What to produce:
From the entries below, pull out each line where "participant" appears.

##### Data to use

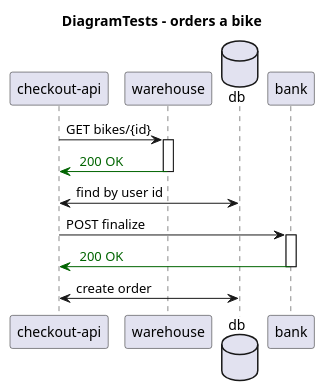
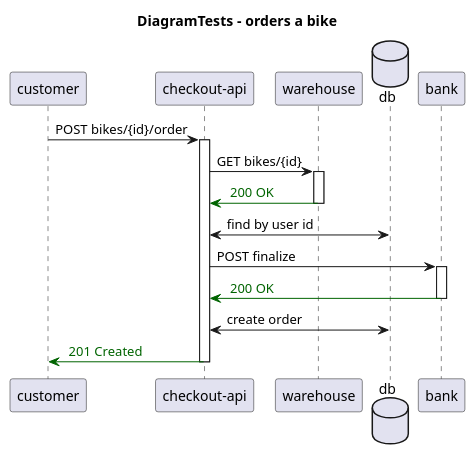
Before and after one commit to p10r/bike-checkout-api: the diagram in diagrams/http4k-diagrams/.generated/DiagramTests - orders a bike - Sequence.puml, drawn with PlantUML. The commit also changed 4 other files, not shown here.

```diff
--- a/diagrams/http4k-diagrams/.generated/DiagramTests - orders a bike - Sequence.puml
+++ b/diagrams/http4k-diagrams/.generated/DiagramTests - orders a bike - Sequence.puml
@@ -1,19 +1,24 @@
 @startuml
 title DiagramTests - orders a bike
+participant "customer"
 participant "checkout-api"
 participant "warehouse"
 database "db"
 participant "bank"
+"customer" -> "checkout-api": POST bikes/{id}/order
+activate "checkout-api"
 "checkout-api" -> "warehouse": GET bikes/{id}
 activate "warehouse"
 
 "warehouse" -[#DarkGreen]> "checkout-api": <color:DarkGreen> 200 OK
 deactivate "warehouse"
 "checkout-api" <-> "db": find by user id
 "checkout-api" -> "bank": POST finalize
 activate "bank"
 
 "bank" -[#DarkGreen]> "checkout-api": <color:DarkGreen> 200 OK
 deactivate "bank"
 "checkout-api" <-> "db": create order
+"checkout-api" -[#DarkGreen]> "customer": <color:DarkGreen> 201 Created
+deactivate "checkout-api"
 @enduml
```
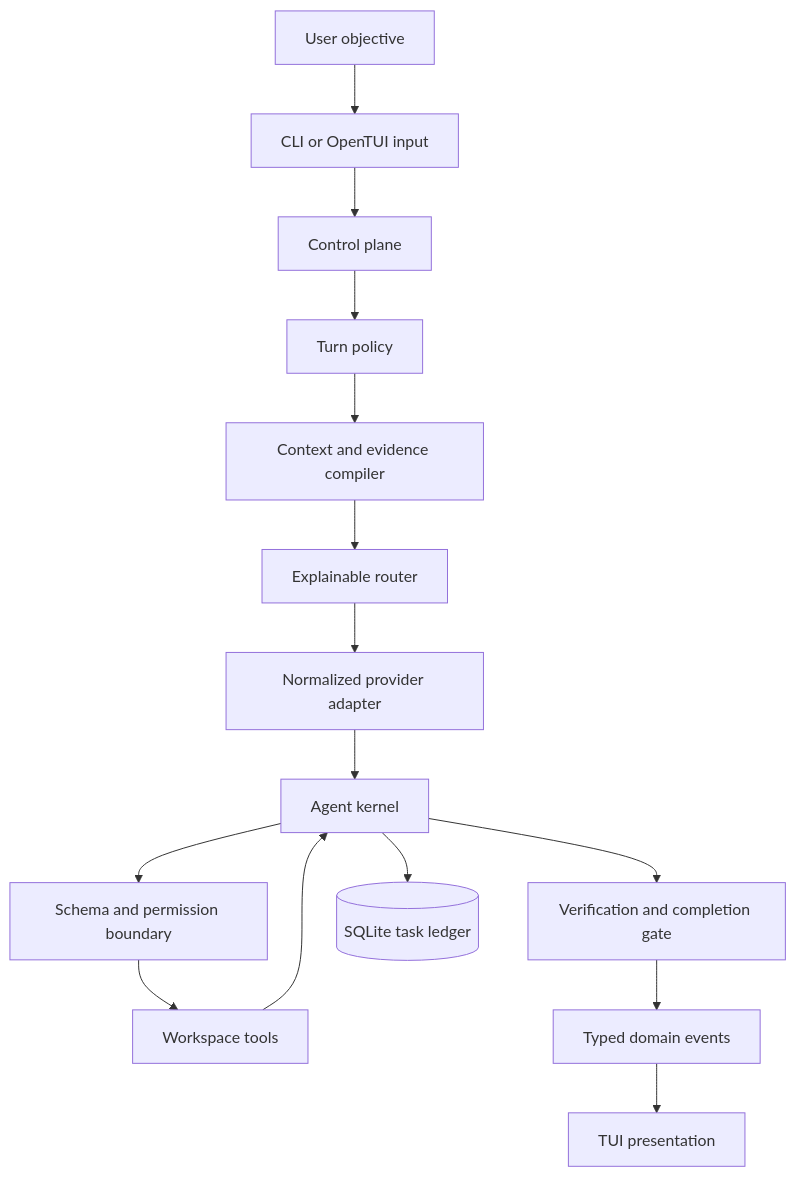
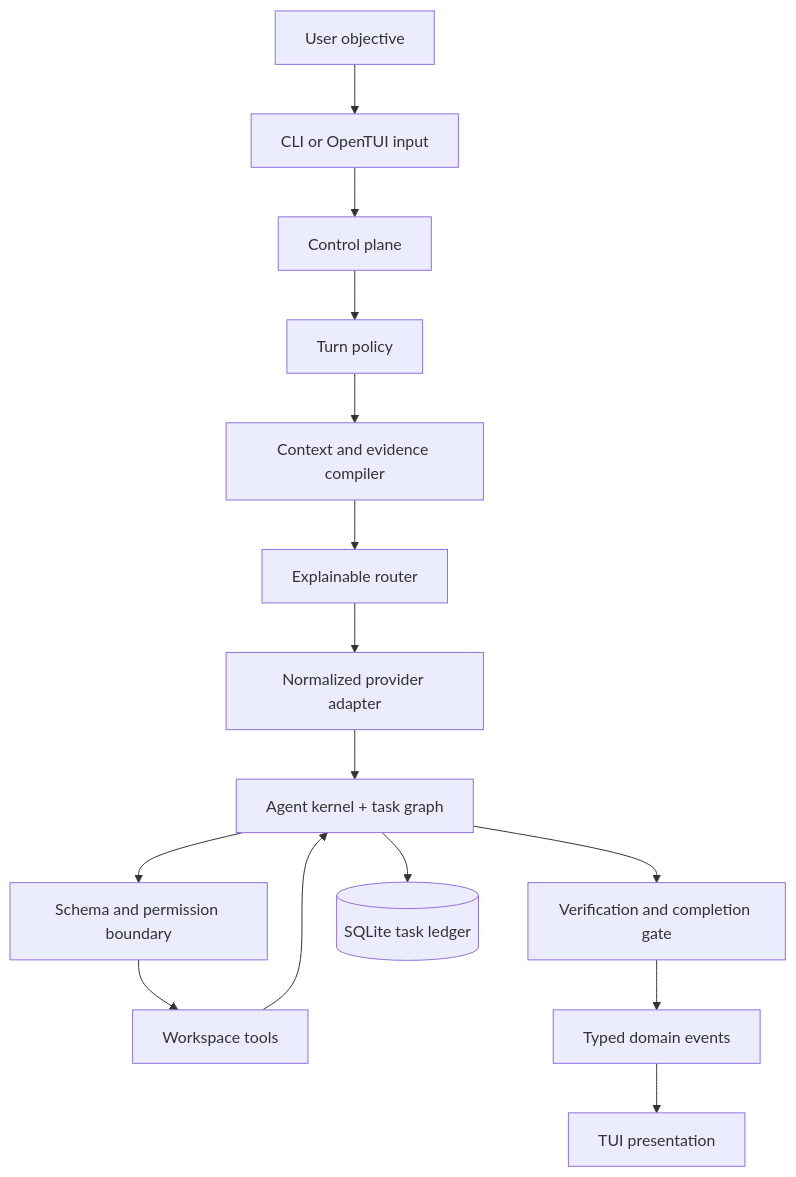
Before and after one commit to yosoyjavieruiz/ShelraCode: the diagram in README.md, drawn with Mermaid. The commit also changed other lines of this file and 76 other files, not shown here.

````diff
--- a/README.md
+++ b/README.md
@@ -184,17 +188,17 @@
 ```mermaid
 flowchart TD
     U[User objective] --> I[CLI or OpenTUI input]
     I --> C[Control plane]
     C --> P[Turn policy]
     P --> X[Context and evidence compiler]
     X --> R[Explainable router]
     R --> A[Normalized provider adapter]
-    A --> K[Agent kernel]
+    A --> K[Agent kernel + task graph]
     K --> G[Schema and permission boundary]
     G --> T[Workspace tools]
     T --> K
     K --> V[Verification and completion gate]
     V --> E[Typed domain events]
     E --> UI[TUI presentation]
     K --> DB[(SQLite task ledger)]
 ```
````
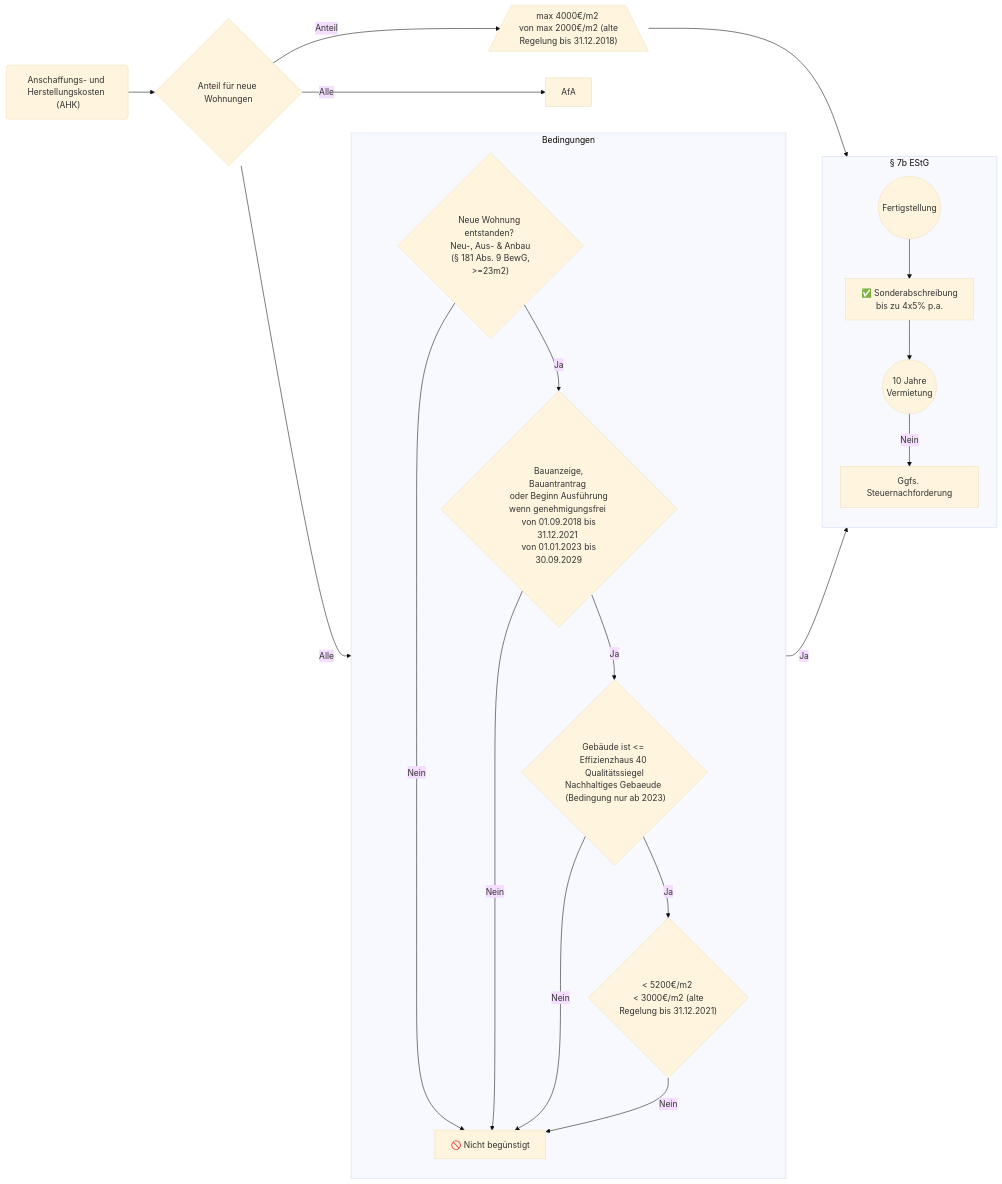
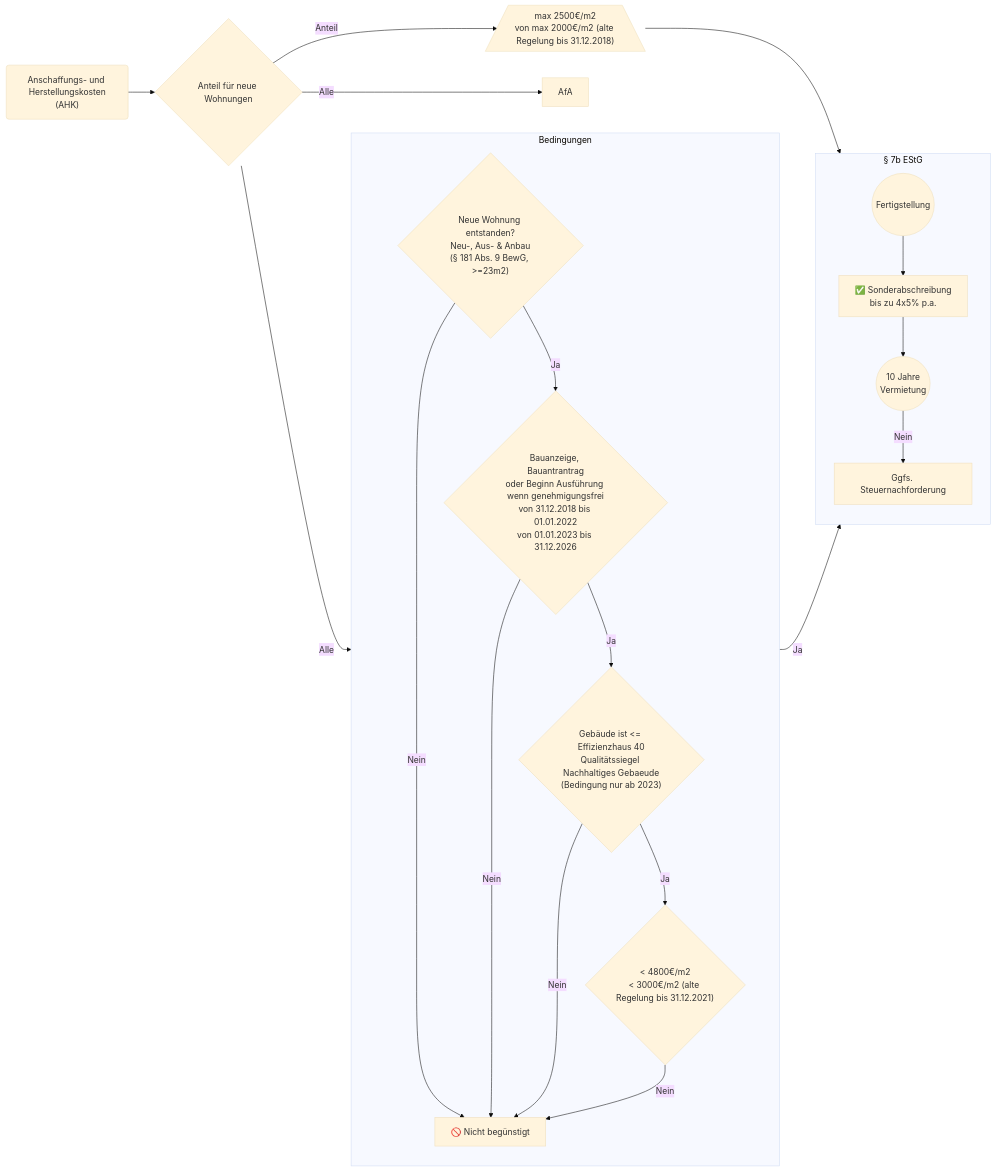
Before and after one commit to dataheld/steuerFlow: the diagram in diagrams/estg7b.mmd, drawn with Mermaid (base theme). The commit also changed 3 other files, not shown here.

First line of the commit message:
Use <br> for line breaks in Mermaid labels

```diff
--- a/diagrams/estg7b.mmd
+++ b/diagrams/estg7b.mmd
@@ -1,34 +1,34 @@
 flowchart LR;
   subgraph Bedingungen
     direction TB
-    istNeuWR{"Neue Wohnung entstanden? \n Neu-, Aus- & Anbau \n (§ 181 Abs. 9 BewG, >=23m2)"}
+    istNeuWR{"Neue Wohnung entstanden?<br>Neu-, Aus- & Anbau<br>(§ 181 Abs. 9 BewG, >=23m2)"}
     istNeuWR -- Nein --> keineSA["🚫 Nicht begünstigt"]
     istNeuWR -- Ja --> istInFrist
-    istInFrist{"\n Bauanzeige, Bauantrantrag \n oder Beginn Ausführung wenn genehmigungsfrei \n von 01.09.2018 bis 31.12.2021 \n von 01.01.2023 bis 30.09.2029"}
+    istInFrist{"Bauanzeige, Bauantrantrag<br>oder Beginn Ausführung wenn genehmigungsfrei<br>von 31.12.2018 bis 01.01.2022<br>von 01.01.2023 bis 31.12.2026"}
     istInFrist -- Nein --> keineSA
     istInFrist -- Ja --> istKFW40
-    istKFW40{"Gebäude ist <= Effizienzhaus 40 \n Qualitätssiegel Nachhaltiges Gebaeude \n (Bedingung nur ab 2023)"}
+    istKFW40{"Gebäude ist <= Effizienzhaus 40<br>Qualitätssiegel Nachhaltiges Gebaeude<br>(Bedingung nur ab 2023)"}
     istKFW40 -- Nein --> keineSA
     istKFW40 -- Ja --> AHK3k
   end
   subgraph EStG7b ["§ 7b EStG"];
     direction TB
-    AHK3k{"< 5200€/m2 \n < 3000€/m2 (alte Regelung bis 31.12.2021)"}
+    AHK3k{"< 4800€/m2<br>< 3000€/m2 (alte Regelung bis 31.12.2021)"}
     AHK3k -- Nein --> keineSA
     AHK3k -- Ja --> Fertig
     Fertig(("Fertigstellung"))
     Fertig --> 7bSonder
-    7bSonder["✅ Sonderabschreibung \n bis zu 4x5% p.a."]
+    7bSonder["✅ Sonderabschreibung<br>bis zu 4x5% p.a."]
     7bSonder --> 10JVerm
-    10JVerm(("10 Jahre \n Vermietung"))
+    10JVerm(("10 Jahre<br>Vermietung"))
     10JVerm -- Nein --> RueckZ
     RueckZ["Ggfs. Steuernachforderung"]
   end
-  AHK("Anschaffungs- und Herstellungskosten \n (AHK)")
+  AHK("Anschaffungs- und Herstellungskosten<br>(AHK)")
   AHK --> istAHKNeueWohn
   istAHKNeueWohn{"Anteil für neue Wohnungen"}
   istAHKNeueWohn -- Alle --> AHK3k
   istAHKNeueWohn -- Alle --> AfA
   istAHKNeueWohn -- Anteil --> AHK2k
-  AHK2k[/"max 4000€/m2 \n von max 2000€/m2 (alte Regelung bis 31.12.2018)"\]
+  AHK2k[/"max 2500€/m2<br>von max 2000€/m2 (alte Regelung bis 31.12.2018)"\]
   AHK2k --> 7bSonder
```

##########

Answer below:
+participant "customer"
 participant "checkout-api"
 participant "warehouse"
 participant "bank"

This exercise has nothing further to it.